For every line below, output the text exactly and leave out images.

_ _ _ _ _ _ _

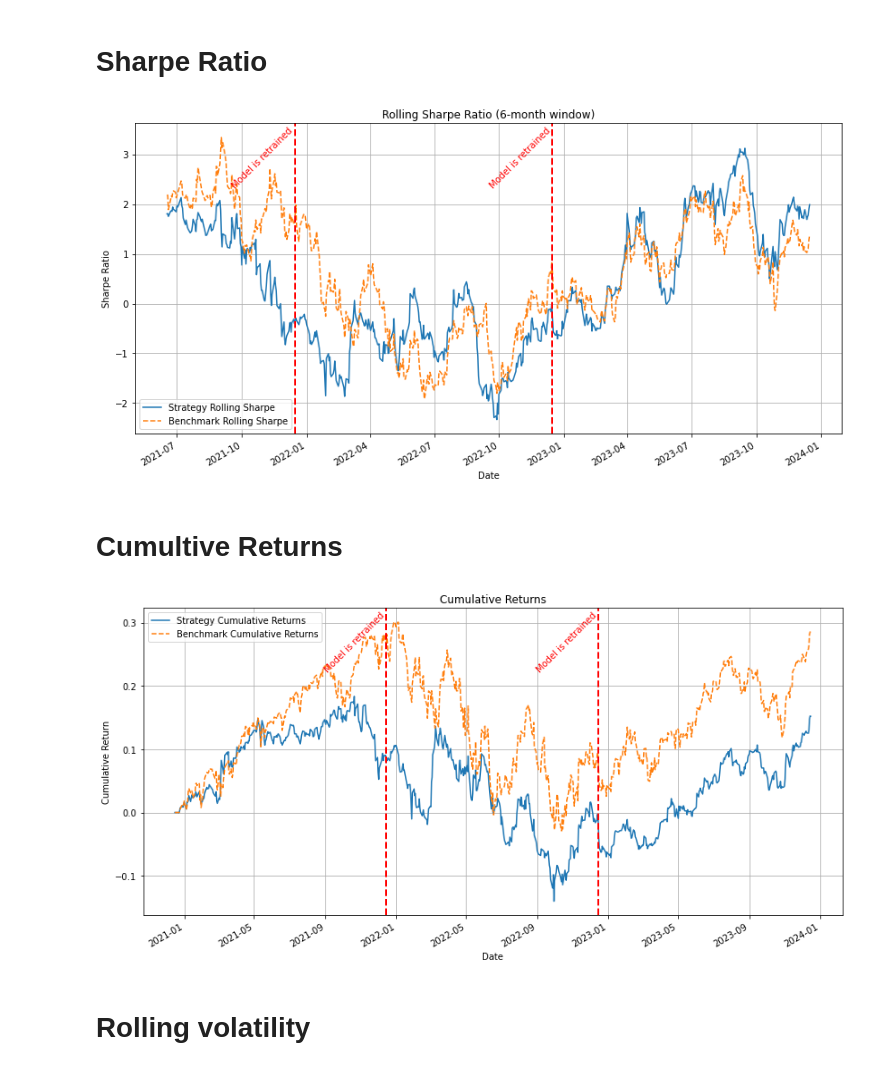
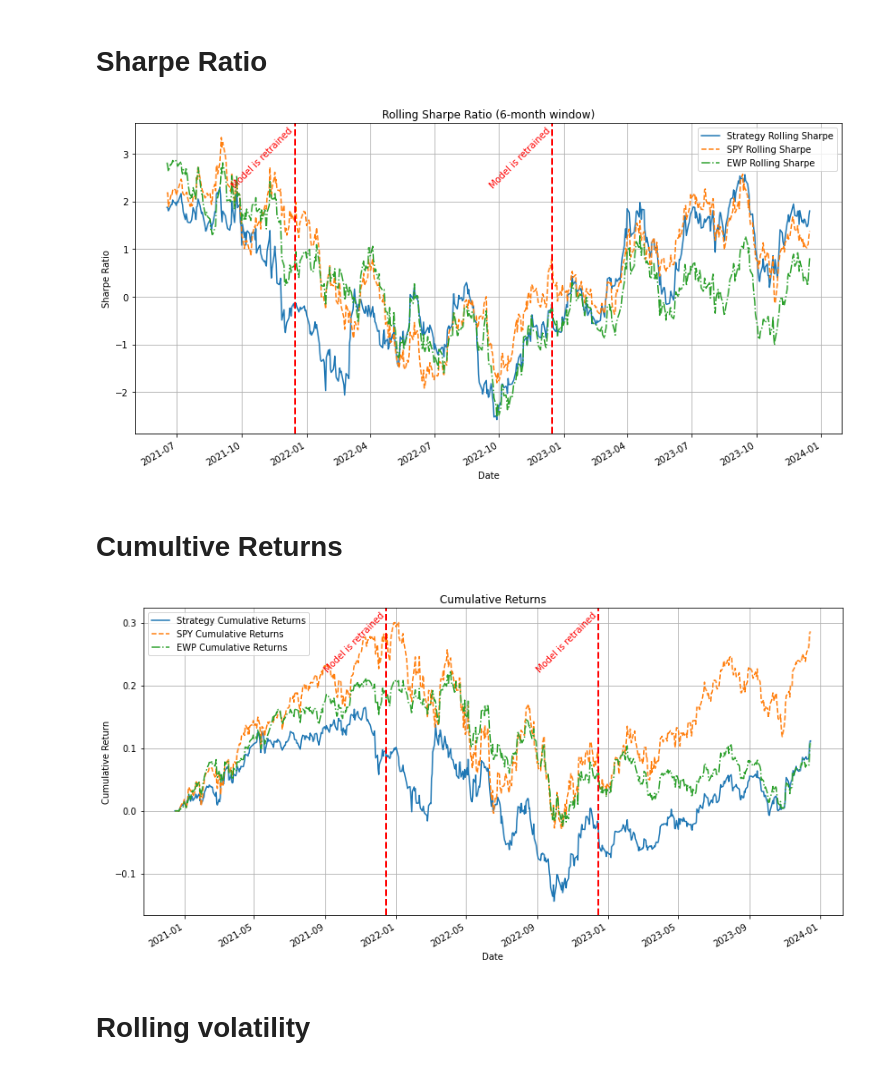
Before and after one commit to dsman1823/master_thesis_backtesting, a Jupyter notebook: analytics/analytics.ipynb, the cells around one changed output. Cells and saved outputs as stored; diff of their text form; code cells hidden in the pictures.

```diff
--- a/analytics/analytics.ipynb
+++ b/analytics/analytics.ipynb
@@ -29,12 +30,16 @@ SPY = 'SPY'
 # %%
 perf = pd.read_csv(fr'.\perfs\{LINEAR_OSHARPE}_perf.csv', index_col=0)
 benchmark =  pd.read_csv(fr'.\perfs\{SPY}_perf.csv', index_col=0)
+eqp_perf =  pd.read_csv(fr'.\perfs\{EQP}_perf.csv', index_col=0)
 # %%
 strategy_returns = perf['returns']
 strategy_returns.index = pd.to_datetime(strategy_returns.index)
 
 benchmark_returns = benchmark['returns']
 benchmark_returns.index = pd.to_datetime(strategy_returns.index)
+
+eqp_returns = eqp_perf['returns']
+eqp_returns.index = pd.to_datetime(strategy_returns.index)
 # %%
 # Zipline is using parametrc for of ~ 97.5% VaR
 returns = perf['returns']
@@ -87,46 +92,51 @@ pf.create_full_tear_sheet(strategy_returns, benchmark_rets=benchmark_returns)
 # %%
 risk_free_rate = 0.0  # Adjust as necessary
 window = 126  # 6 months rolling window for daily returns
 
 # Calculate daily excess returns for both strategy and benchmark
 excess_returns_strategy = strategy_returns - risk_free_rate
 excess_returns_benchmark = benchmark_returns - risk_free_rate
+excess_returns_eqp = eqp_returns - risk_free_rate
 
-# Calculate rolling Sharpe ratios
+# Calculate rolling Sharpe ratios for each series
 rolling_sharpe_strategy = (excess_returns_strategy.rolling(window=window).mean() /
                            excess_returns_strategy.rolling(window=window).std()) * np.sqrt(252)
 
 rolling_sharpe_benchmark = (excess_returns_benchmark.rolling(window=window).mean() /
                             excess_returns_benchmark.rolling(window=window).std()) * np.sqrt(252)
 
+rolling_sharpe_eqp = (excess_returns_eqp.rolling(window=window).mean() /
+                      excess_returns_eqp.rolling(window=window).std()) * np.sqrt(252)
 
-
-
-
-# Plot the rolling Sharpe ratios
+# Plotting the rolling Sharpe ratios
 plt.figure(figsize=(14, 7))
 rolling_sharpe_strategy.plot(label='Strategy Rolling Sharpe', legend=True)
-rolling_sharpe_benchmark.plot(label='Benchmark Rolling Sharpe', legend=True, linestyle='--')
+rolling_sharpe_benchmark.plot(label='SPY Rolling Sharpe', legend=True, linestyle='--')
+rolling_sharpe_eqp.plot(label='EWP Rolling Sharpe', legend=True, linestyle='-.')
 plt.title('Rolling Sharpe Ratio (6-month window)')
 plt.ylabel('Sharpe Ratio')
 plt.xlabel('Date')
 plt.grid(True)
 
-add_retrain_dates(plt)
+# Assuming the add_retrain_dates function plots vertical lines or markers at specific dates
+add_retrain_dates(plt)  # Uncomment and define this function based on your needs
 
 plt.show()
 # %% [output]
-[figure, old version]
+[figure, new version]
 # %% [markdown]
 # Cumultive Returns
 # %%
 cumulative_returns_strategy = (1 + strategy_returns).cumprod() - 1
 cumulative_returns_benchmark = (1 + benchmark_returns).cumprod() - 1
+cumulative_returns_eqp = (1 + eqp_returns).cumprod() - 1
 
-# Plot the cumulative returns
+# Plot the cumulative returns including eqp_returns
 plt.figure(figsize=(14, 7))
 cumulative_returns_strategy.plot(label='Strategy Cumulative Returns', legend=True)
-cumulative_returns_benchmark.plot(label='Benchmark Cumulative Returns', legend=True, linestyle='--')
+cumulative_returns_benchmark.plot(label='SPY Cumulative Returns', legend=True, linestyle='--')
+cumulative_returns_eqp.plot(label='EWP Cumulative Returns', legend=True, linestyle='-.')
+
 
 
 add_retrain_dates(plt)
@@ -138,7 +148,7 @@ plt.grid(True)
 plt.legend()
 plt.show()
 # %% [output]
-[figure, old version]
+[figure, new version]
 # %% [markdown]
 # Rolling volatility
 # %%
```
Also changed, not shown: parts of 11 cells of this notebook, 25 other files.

_ _ _ _ _ _ _

[Task response]:
Before and after one commit to dsman1823/master_thesis_backtesting, a Jupyter notebook: analytics/analytics.ipynb, the cells around one changed output. Cells and saved outputs as stored; diff of their text form; code cells hidden in the pictures.

```diff
--- a/analytics/analytics.ipynb
+++ b/analytics/analytics.ipynb
@@ -29,12 +30,16 @@ SPY = 'SPY'
 # %%
 perf = pd.read_csv(fr'.\perfs\{LINEAR_OSHARPE}_perf.csv', index_col=0)
 benchmark =  pd.read_csv(fr'.\perfs\{SPY}_perf.csv', index_col=0)
+eqp_perf =  pd.read_csv(fr'.\perfs\{EQP}_perf.csv', index_col=0)
 # %%
 strategy_returns = perf['returns']
 strategy_returns.index = pd.to_datetime(strategy_returns.index)
 
 benchmark_returns = benchmark['returns']
 benchmark_returns.index = pd.to_datetime(strategy_returns.index)
+
+eqp_returns = eqp_perf['returns']
+eqp_returns.index = pd.to_datetime(strategy_returns.index)
 # %%
 # Zipline is using parametrc for of ~ 97.5% VaR
 returns = perf['returns']
@@ -87,46 +92,51 @@ pf.create_full_tear_sheet(strategy_returns, benchmark_rets=benchmark_returns)
 # %%
 risk_free_rate = 0.0  # Adjust as necessary
 window = 126  # 6 months rolling window for daily returns
 
 # Calculate daily excess returns for both strategy and benchmark
 excess_returns_strategy = strategy_returns - risk_free_rate
 excess_returns_benchmark = benchmark_returns - risk_free_rate
+excess_returns_eqp = eqp_returns - risk_free_rate
 
-# Calculate rolling Sharpe ratios
+# Calculate rolling Sharpe ratios for each series
 rolling_sharpe_strategy = (excess_returns_strategy.rolling(window=window).mean() /
                            excess_returns_strategy.rolling(window=window).std()) * np.sqrt(252)
 
 rolling_sharpe_benchmark = (excess_returns_benchmark.rolling(window=window).mean() /
                             excess_returns_benchmark.rolling(window=window).std()) * np.sqrt(252)
 
+rolling_sharpe_eqp = (excess_returns_eqp.rolling(window=window).mean() /
+                      excess_returns_eqp.rolling(window=window).std()) * np.sqrt(252)
 
-
-
-
-# Plot the rolling Sharpe ratios
+# Plotting the rolling Sharpe ratios
 plt.figure(figsize=(14, 7))
 rolling_sharpe_strategy.plot(label='Strategy Rolling Sharpe', legend=True)
-rolling_sharpe_benchmark.plot(label='Benchmark Rolling Sharpe', legend=True, linestyle='--')
+rolling_sharpe_benchmark.plot(label='SPY Rolling Sharpe', legend=True, linestyle='--')
+rolling_sharpe_eqp.plot(label='EWP Rolling Sharpe', legend=True, linestyle='-.')
 plt.title('Rolling Sharpe Ratio (6-month window)')
 plt.ylabel('Sharpe Ratio')
 plt.xlabel('Date')
 plt.grid(True)
 
-add_retrain_dates(plt)
+# Assuming the add_retrain_dates function plots vertical lines or markers at specific dates
+add_retrain_dates(plt)  # Uncomment and define this function based on your needs
 
 plt.show()
 # %% [output]
-[figure, old version]
+[figure, new version]
 # %% [markdown]
 # Cumultive Returns
 # %%
 cumulative_returns_strategy = (1 + strategy_returns).cumprod() - 1
 cumulative_returns_benchmark = (1 + benchmark_returns).cumprod() - 1
+cumulative_returns_eqp = (1 + eqp_returns).cumprod() - 1
 
-# Plot the cumulative returns
+# Plot the cumulative returns including eqp_returns
 plt.figure(figsize=(14, 7))
 cumulative_returns_strategy.plot(label='Strategy Cumulative Returns', legend=True)
-cumulative_returns_benchmark.plot(label='Benchmark Cumulative Returns', legend=True, linestyle='--')
+cumulative_returns_benchmark.plot(label='SPY Cumulative Returns', legend=True, linestyle='--')
+cumulative_returns_eqp.plot(label='EWP Cumulative Returns', legend=True, linestyle='-.')
+
 
 
 add_retrain_dates(plt)
@@ -138,7 +148,7 @@ plt.grid(True)
 plt.legend()
 plt.show()
 # %% [output]
-[figure, old version]
+[figure, new version]
 # %% [markdown]
 # Rolling volatility
 # %%
```
Also changed, not shown: parts of 11 cells of this notebook, 25 other files.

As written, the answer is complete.